First the book, then the film, now the streets. SW1 is where spies still conduct business in London, writes Kayleigh Kulp.
I t's the height of the Cold War and George Smiley is called to spy on a Soviet mole in "the Circus", the highest echelon of the British Secret Intelligence Service. Smiley obtains information that leads him to the agent at the heart of a previous operation-gone-wrong in Budapest, Hungary. Will Smiley be able to save his agency and the world from Soviet destruction?
This fictional tale, adapted from John le Carre's 1974 classic novel, Tinker, Tailor, Soldier, Spy, has just opened in cinemas across Australia. London's tourist districts are jam-packed with places where spies thrived and plotted moves against enemy states. Luckily, Brian Gray of The Intelligence Trail (intelligencetrail.co.uk), clad in sunglasses and trench coat, knows where to look.
St Ermin's Hotel
This Westminster hotel was a haven for spies, who were recruited over dinner at its restaurant. It was here that prime minister Winston Churchill founded the Special Operations Executive, which committed espionage against the Axis powers during World War II from an entire floor of the hotel. The agency MI6 was also based here during that time. Don't be surprised to see members of Parliament and Scotland Yard sharing drinks here.
2 Caxton Street, London, SW1; see sterminshotel.co.uk.
2-3 Carlton Gardens
Just outside St James's Park, this group of pretty buildings in a tranquil, tree-lined setting was where, in February 1954, CIA and MI6 officers met to discuss plans for the Berlin Tunnel, a wire-tapping operation. Today, MI6 interviews prospective applicants at 3 Carlton Gardens. Every once in a while, diplomatic protection may be seen around.
Just off Pall Mall, London, SW1.
21 Queen Anne's Gate
Near St James' Park, Buckingham Palace and posh private clubs, this was the residence and office of the second chief of MI6, Admiral Hugh Sinclair. The property was connected to MI6's headquarters by a secret passageway and was headquarters of the Passport Control Office, which gave a cover to MI6 officers in embassies abroad. Sinclair's successors remained in the building until 1966.
Tower of London
William the Conqueror began building the tower at the centre of his fortress in the early 1080s and it remained an active military establishment for many centuries. Fast-forward to the 20th century and, between 1914 and 1916, several spies were held and executed there. During World War II, it was used as a prison for Rudolf Hess, Adolf Hitler's deputy, and an execution ground by firing squad in 1941 for German spy Josef Jakobs.
The Old Star pub

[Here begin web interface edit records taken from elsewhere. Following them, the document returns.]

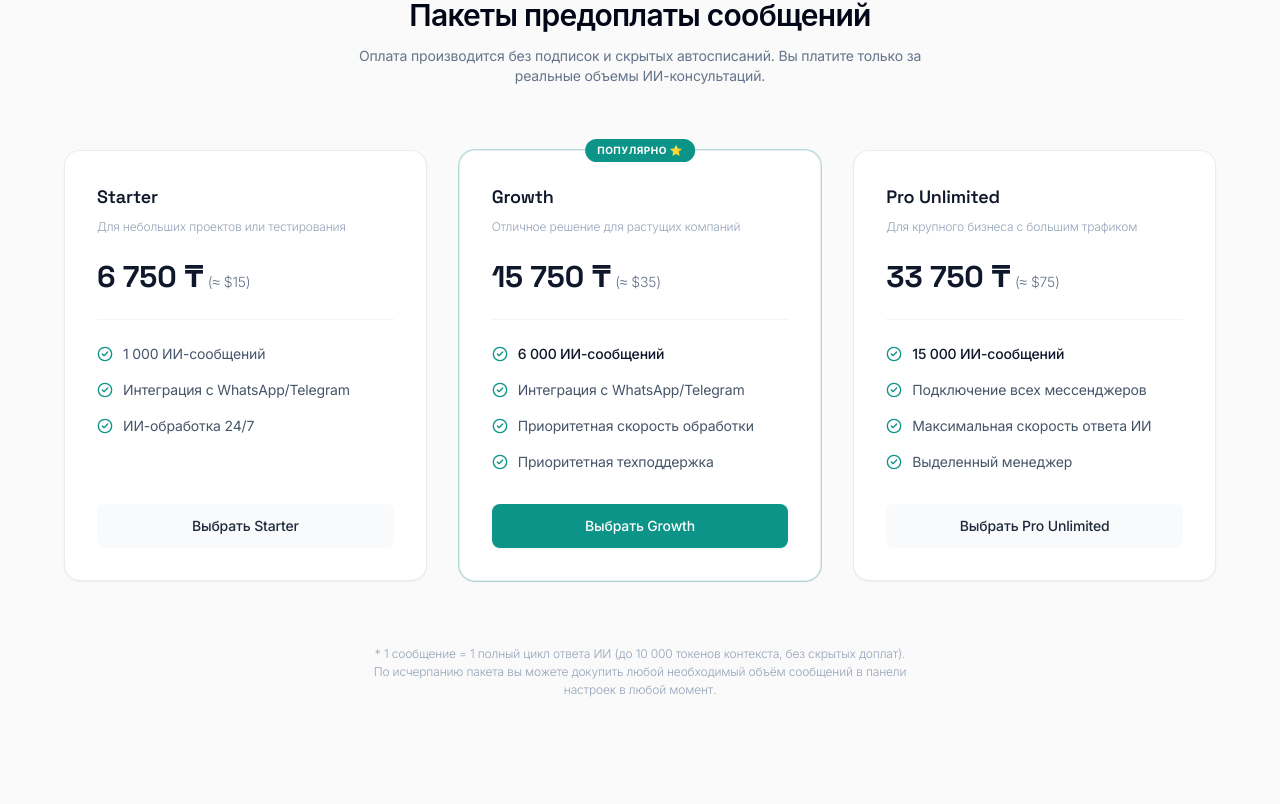
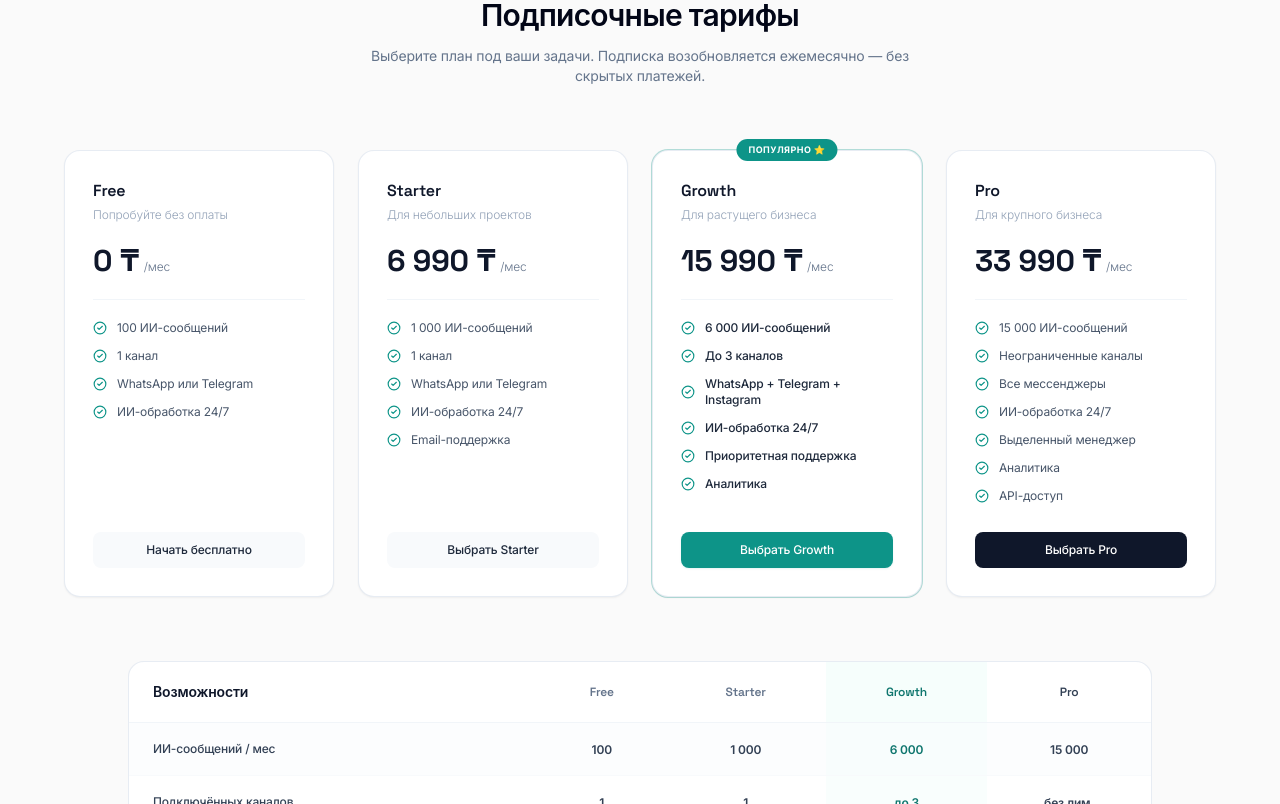
Before and after one commit to Baraat04/ChatPlatform, a Next.js app in the folder frontend/: page /landing in a window 1280 px wide. Shown: the part 1356-2160 px from the top of the page. Built offline with nearby package versions, Linux system fonts and the light colour scheme; no server answers.

Commit message:
jafiawjhjsad

```diff
--- a/frontend/app/components/LayoutWrapper/LayoutWrapper.tsx
+++ b/frontend/app/components/LayoutWrapper/LayoutWrapper.tsx
@@ -141,7 +141,10 @@ export default function LayoutWrapper({ children }: LayoutWrapperProps) {
   const closeSidebar = () => setIsSidebarOpen(false);
 
   const isAuthPage = pathname === '/login' || pathname === '/register';
-  const noLayoutPage = isAuthPage || pathname === '/landing' || pathname === '/demo';
+  const publicPage = pathname === '/landing' || pathname === '/demo' ||
+    pathname === '/privacy-policy' || pathname === '/offer' || pathname === '/terms-of-use' ||
+    pathname?.startsWith('/verify-email');
+  const noLayoutPage = isAuthPage || publicPage;
 
   useEffect(() => {
     if (!loading && !user && !noLayoutPage) {
--- a/frontend/app/landing/page.tsx
+++ b/frontend/app/landing/page.tsx
@@ -334,142 +334,182 @@ export default function LandingPage() {
           </div>
         </section>
 
-        {/* Pricing Section (Robokassa KZ Compliant) */}
+        {/* Pricing Section */}
         <section id="pricing-section" className="space-y-16 scroll-mt-24">
           <div className="text-center space-y-3">
             <h2 className="text-3xl font-semibold tracking-tight text-slate-950 heading-font">
-              Пакеты предоплаты сообщений
+              Подписочные тарифы
             </h2>
             <p className="text-slate-500 text-sm max-w-xl mx-auto">
-              Оплата производится без подписок и скрытых автосписаний. Вы платите только за реальные объемы ИИ-консультаций.
+              Выберите план под ваши задачи. Подписка возобновляется ежемесячно — без скрытых платежей.
             </p>
           </div>
 
-          <div className="grid grid-cols-1 md:grid-cols-3 gap-8 max-w-6xl mx-auto">
-            {/* Tariff 1 */}
-            <div className="pricing-card bg-white thin-border rounded-2xl p-8 flex flex-col justify-between shadow-sm relative">
-              <div className="space-y-6">
-                <div className="space-y-2">
-                  <h3 className="text-lg font-semibold text-slate-900 heading-font">Starter</h3>
-                  <p className="text-xs text-slate-400 font-light">Для небольших проектов или тестирования</p>
+          {/* Pricing Cards — 4 columns */}
+          <div className="grid grid-cols-1 sm:grid-cols-2 md:grid-cols-4 gap-6 max-w-6xl mx-auto">
+
+            {/* Free */}
+            <div className="pricing-card bg-white thin-border rounded-2xl p-7 flex flex-col justify-between shadow-sm relative">
+              <div className="space-y-5">
+                <div className="space-y-1">
+                  <h3 className="text-base font-semibold text-slate-900 heading-font">Free</h3>
+                  <p className="text-xs text-slate-400 font-light">Попробуйте без оплаты</p>
                 </div>
                 <div className="flex items-baseline gap-1">
-                  <span className="text-3xl font-bold text-slate-900 heading-font">6 750 ₸</span>
-                  <span className="text-sm text-slate-500 font-light">(≈ $15)</span>
+                  <span className="text-3xl font-bold text-slate-900 heading-font">0 ₸</span>
+                  <span className="text-xs text-slate-500 font-light">/мес</span>
                 </div>
-                <div className="border-t border-slate-100 pt-6 space-y-4">
-                  <div className="flex items-center gap-2.5 text-sm text-slate-600">
-                    <CheckCircle2 className="w-4 h-4 text-teal-600 shrink-0" />
-                    <span>1 000 ИИ-сообщений</span>
-                  </div>
-                  <div className="flex items-center gap-2.5 text-sm text-slate-600">
-                    <CheckCircle2 className="w-4 h-4 text-teal-600 shrink-0" />
-                    <span>Интеграция с WhatsApp/Telegram</span>
-                  </div>
-                  <div className="flex items-center gap-2.5 text-sm text-slate-600">
-                    <CheckCircle2 className="w-4 h-4 text-teal-600 shrink-0" />
-                    <span>ИИ-обработка 24/7</span>
-                  </div>
+                <ul className="border-t border-slate-100 pt-5 space-y-3">
+                  {['100 ИИ-сообщений','1 канал','WhatsApp или Telegram','ИИ-обработка 24/7'].map(f => (
+                    <li key={f} className="flex items-center gap-2.5 text-xs text-slate-600">
+                      <CheckCircle2 className="w-3.5 h-3.5 text-teal-600 shrink-0" /><span>{f}</span>
+                    </li>
+                  ))}
+                </ul>
+              </div>
+              <div className="pt-7">
+                <Link href="/register" className="block text-center bg-slate-50 hover:bg-slate-100 text-slate-800 py-2.5 rounded-lg text-xs font-medium transition-all">
+                  Начать бесплатно
+                </Link>
+              </div>
+            </div>
+
+            {/* Starter */}
+            <div className="pricing-card bg-white thin-border rounded-2xl p-7 flex flex-col justify-between shadow-sm relative">
+              <div className="space-y-5">
+                <div className="space-y-1">
+                  <h3 className="text-base font-semibold text-slate-900 heading-font">Starter</h3>
+                  <p className="text-xs text-slate-400 font-light">Для небольших проектов</p>
                 </div>
+                <div className="flex items-baseline gap-1">
+                  <span className="text-3xl font-bold text-slate-900 heading-font">6 990 ₸</span>
+                  <span className="text-xs text-slate-500 font-light">/мес</span>
+                </div>
+                <ul className="border-t border-slate-100 pt-5 space-y-3">
+                  {['1 000 ИИ-сообщений','1 канал','WhatsApp или Telegram','ИИ-обработка 24/7','Email-поддержка'].map(f => (
+                    <li key={f} className="flex items-center gap-2.5 text-xs text-slate-600">
+                      <CheckCircle2 className="w-3.5 h-3.5 text-teal-600 shrink-0" /><span>{f}</span>
+                    </li>
+                  ))}
+                </ul>
               </div>
-              <div className="pt-8">
-                <Link
-                  href="/register"
-                  className="block text-center bg-slate-50 hover:bg-slate-100 text-slate-800 py-3 rounded-lg text-sm font-medium transition-all"
-                >
+              <div className="pt-7">
+                <Link href="/register" className="block text-center bg-slate-50 hover:bg-slate-100 text-slate-800 py-2.5 rounded-lg text-xs font-medium transition-all">
                   Выбрать Starter
                 </Link>
               </div>
             </div>
 
-            {/* Tariff 2 (Popular) */}
-            <div className="pricing-card bg-white thin-border rounded-2xl p-8 flex flex-col justify-between shadow-sm relative border-teal-600 ring-1 ring-teal-600/30">
-              <div className="absolute -top-3 left-1/2 -translate-x-1/2 bg-teal-600 text-white px-3 py-1 rounded-full text-[10px] font-bold tracking-wider uppercase">
+            {/* Growth (Popular) */}
+            <div className="pricing-card bg-white thin-border rounded-2xl p-7 flex flex-col justify-between shadow-sm relative border-teal-600 ring-1 ring-teal-600/30">
+              <div className="absolute -top-3 left-1/2 -translate-x-1/2 bg-teal-600 text-white px-3 py-1 rounded-full text-[9px] font-bold tracking-wider uppercase whitespace-nowrap">
                 Популярно ⭐
               </div>
-              <div className="space-y-6">
-                <div className="space-y-2">
-                  <h3 className="text-lg font-semibold text-slate-900 heading-font">Growth</h3>
-                  <p className="text-xs text-slate-400 font-light">Отличное решение для растущих компаний</p>
+              <div className="space-y-5">
+                <div className="space-y-1">
+                  <h3 className="text-base font-semibold text-slate-900 heading-font">Growth</h3>
+                  <p className="text-xs text-slate-400 font-light">Для растущего бизнеса</p>
                 </div>
                 <div className="flex items-baseline gap-1">
-                  <span className="text-3xl font-bold text-slate-900 heading-font">15 750 ₸</span>
-                  <span className="text-sm text-slate-500 font-light">(≈ $35)</span>
+                  <span className="text-3xl font-bold text-slate-900 heading-font">15 990 ₸</span>
+                  <span className="text-xs text-slate-500 font-light">/мес</span>
                 </div>
-                <div className="border-t border-slate-100 pt-6 space-y-4">
-                  <div className="flex items-center gap-2.5 text-sm text-slate-600">
-                    <CheckCircle2 className="w-4 h-4 text-teal-600 shrink-0" />
-                    <span className="font-medium text-slate-900">6 000 ИИ-сообщений</span>
-                  </div>
-                  <div className="flex items-center gap-2.5 text-sm text-slate-600">
-                    <CheckCircle2 className="w-4 h-4 text-teal-600 shrink-0" />
-                    <span>Интеграция с WhatsApp/Telegram</span>
-                  </div>
-                  <div className="flex items-center gap-2.5 text-sm text-slate-600">
-                    <CheckCircle2 className="w-4 h-4 text-teal-600 shrink-0" />
-                    <span>Приоритетная скорость обработки</span>
-                  </div>
-                  <div className="flex items-center gap-2.5 text-sm text-slate-600">
-                    <CheckCircle2 className="w-4 h-4 text-teal-600 shrink-0" />
-                    <span>Приоритетная техподдержка</span>
-                  </div>
-                </div>
+                <ul className="border-t border-slate-100 pt-5 space-y-3">
+                  {['6 000 ИИ-сообщений','До 3 каналов','WhatsApp + Telegram + Instagram','ИИ-обработка 24/7','Приоритетная поддержка','Аналитика'].map(f => (
+                    <li key={f} className="flex items-center gap-2.5 text-xs text-slate-800">
+                      <CheckCircle2 className="w-3.5 h-3.5 text-teal-600 shrink-0" /><span className="font-medium">{f}</span>
+                    </li>
+                  ))}
+                </ul>
               </div>
-              <div className="pt-8">
-                <Link
-                  href="/register"
-                  className="block text-center bg-teal-600 hover:bg-teal-700 text-white py-3 rounded-lg text-sm font-medium transition-all shadow-sm shadow-teal-600/10"
-                >
+              <div className="pt-7">
+                <Link href="/register" className="block text-center bg-teal-600 hover:bg-teal-700 text-white py-2.5 rounded-lg text-xs font-medium transition-all shadow-sm shadow-teal-600/10">
                   Выбрать Growth
                 </Link>
               </div>
             </div>
 
-            {/* Tariff 3 */}
-            <div className="pricing-card bg-white thin-border rounded-2xl p-8 flex flex-col justify-between shadow-sm relative">
-              <div className="space-y-6">
-                <div className="space-y-2">
-                  <h3 className="text-lg font-semibold text-slate-900 heading-font">Pro Unlimited</h3>
-                  <p className="text-xs text-slate-400 font-light">Для крупного бизнеса с большим трафиком</p>
+            {/* Pro */}
+            <div className="pricing-card bg-white thin-border rounded-2xl p-7 flex flex-col justify-between shadow-sm relative">
+              <div className="space-y-5">
+                <div className="space-y-1">
+                  <h3 className="text-base font-semibold text-slate-900 heading-font">Pro</h3>
+                  <p className="text-xs text-slate-400 font-light">Для крупного бизнеса</p>
                 </div>
                 <div className="flex items-baseline gap-1">
-                  <span className="text-3xl font-bold text-slate-900 heading-font">33 750 ₸</span>
-                  <span className="text-sm text-slate-500 font-light">(≈ $75)</span>
+                  <span className="text-3xl font-bold text-slate-900 heading-font">33 990 ₸</span>
+                  <span className="text-xs text-slate-500 font-light">/мес</span>
                 </div>
-                <div className="border-t border-slate-100 pt-6 space-y-4">
-                  <div className="flex items-center gap-2.5 text-sm text-slate-600">
-                    <CheckCircle2 className="w-4 h-4 text-teal-600 shrink-0" />
-                    <span className="font-medium text-slate-900">15 000 ИИ-сообщений</span>
-                  </div>
-                  <div className="flex items-center gap-2.5 text-sm text-slate-600">
-                    <CheckCircle2 className="w-4 h-4 text-teal-600 shrink-0" />
-                    <span>Подключение всех мессенджеров</span>
-                  </div>
-                  <div className="flex items-center gap-2.5 text-sm text-slate-600">
-                    <CheckCircle2 className="w-4 h-4 text-teal-600 shrink-0" />
-                    <span>Максимальная скорость ответа ИИ</span>
-                  </div>
-                  <div className="flex items-center gap-2.5 text-sm text-slate-600">
-                    <CheckCircle2 className="w-4 h-4 text-teal-600 shrink-0" />
-                    <span>Выделенный менеджер</span>
-                  </div>
-                </div>
+                <ul className="border-t border-slate-100 pt-5 space-y-3">
+                  {['15 000 ИИ-сообщений','Неограниченные каналы','Все мессенджеры','ИИ-обработка 24/7','Выделенный менеджер','Аналитика','API-доступ'].map(f => (
+                    <li key={f} className="flex items-center gap-2.5 text-xs text-slate-600">
+                      <CheckCircle2 className="w-3.5 h-3.5 text-teal-600 shrink-0" /><span>{f}</span>
+                    </li>
+                  ))}
+                </ul>
               </div>
-              <div className="pt-8">
-                <Link
-                  href="/register"
-                  className="block text-center bg-slate-50 hover:bg-slate-100 text-slate-800 py-3 rounded-lg text-sm font-medium transition-all"
-                >
-                  Выбрать Pro Unlimited
+              <div className="pt-7">
+                <Link href="/register" className="block text-center bg-slate-900 hover:bg-slate-800 text-white py-2.5 rounded-lg text-xs font-medium transition-all">
+                  Выбрать Pro
                 </Link>
               </div>
+            </div>
+          </div>
+
+          {/* Comparison Table */}
+          <div className="max-w-5xl mx-auto overflow-x-auto">
+            <div className="bg-white thin-border rounded-2xl shadow-sm overflow-hidden">
+              <table className="w-full text-sm border-collapse">
+                <thead>
+                  <tr className="border-b border-slate-100">
+                    <th className="text-left p-5 pl-6 font-semibold text-slate-900 heading-font text-sm w-2/5">Возможности</th>
+                    <th className="text-center p-5 font-semibold text-slate-500 heading-font text-xs">Free</th>
+                    <th className="text-center p-5 font-semibold text-slate-500 heading-font text-xs">Starter</th>
+                    <th className="text-center p-5 font-semibold text-teal-700 heading-font text-xs bg-teal-50/60">Growth</th>
+                    <th className="text-center p-5 font-semibold text-slate-700 heading-font text-xs">Pro</th>
+                  </tr>
+                </thead>
+                <tbody>
+                  {([
+                    { feature: 'ИИ-сообщений / мес',    free: '100',  starter: '1 000', growth: '6 000',  pro: '15 000' },
+                    { feature: 'Подключённых каналов',   free: '1',    starter: '1',     growth: 'до 3',   pro: 'без лим.' },
+                    { feature: 'WhatsApp',               free: true,   starter: true,    growth: true,     pro: true },
+                    { feature: 'Telegram',               free: true,   starter: true,    growth: true,     pro: true },
+                    { feature: 'Instagram',              free: false,  starter: false,   growth: true,     pro: true },
+                    { feature: 'База знаний PDF/TXT',    free: true,   starter: true,    growth: true,     pro: true },
+                    { feature: 'Live-чат с оператором',  free: false,  starter: false,   growth: true,     pro: true },
+                    { feature: 'Аналитика',              free: false,  starter: false,   growth: true,     pro: true },
+                    { feature: 'API-доступ',             free: false,  starter: false,   growth: false,    pro: true },
+                    { feature: 'Выделенный менеджер',    free: false,  starter: false,   growth: false,    pro: true },
+                    { feature: 'Приоритетная поддержка', free: false,  starter: false,   growth: true,     pro: true },
+                  ] as const).map((row, i) => (
+                    <tr key={i} className={`border-b border-slate-50 last:border-0 ${i % 2 === 0 ? 'bg-slate-50/40' : ''}`}>
+                      <td className="p-4 pl-6 text-slate-700 font-medium text-xs">{row.feature}</td>
+                      {(['free', 'starter', 'growth', 'pro'] as const).map(plan => {
+                        const val = row[plan];
+                        const isGrowth = plan === 'growth';
+                        return (
+                          <td key={plan} className={`p-4 text-center ${isGrowth ? 'bg-teal-50/40' : ''}`}>
+                            {typeof val === 'boolean'
+                              ? val
+                                ? <CheckCircle2 className="w-4 h-4 text-teal-600 mx-auto" />
+                                : <span className="text-slate-300 text-lg leading-none">—</span>
+                              : <span className={`text-xs font-semibold ${isGrowth ? 'text-teal-700' : 'text-slate-700'}`}>{val}</span>
+                            }
+                          </td>
+                        );
+                      })}
+                    </tr>
+                  ))}
+                </tbody>
+              </table>
             </div>
           </div>
 
           <div className="text-center max-w-xl mx-auto">
             <p className="text-xs text-slate-400 leading-normal font-light">
               * 1 сообщение = 1 полный цикл ответа ИИ (до 10 000 токенов контекста, без скрытых доплат).<br />
-              По исчерпанию пакета вы можете докупить любой необходимый объём сообщений в панели настроек в любой момент.
+              По исчерпанию месячного лимита вы можете докупить дополнительный пакет сообщений в любой момент.
             </p>
           </div>
         </section>
```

Near Parliament, Scotland Yard and St Ermin's Hotel, this historic pub is where MI6 operatives met recruits and tense conversations were had over drinks. It's less likely today that the prime street-side view will give you glimpses of mysterious-looking men in black suits heading into unmarked buildings, but you still can enjoy a fine ale while wondering what is transpiring nearby.
66 Broadway, Westminster, London, SW1.
The New York Times